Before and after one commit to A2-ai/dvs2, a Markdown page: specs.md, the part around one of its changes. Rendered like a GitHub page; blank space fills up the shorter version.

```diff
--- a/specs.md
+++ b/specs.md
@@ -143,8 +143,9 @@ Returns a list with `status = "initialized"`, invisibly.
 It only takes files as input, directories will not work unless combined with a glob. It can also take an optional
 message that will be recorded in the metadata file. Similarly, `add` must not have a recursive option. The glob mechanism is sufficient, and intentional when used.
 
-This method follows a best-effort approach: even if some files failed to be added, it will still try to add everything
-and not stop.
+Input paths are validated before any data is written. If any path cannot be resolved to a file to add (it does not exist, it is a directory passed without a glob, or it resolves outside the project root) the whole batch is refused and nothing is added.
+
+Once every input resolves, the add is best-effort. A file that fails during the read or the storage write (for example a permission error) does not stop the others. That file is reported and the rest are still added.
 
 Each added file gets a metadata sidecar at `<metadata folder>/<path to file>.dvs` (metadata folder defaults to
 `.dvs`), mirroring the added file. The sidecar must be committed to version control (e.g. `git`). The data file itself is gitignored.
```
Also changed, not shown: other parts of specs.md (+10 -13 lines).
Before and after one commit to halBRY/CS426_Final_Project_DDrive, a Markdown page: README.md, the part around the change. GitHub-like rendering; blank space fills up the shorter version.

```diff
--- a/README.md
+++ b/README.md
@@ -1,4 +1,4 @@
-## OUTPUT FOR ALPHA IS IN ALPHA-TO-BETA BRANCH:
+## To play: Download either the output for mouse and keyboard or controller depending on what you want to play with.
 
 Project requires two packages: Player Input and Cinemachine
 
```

The problem
The expected answer is a copy of each line in the records that holds the word "added".

Exercise solution
-This method follows a best-effort approach: even if some files failed to be added, it will still try to add everything
+Input paths are validated before any data is written. If any path cannot be resolved to a file to add (it does not exist, it is a directory passed without a glob, or it resolves outside the project root) the whole batch is refused and nothing is added.
+Once every input resolves, the add is best-effort. A file that fails during the read or the storage write (for example a permission error) does not stop the others. That file is reported and the rest are still added.
 Each added file gets a metadata sidecar at `<metadata folder>/<path to file>.dvs` (metadata folder defaults to
 `.dvs`), mirroring the added file. The sidecar must be committed to version control (e.g. `git`). The data file itself is gitignored.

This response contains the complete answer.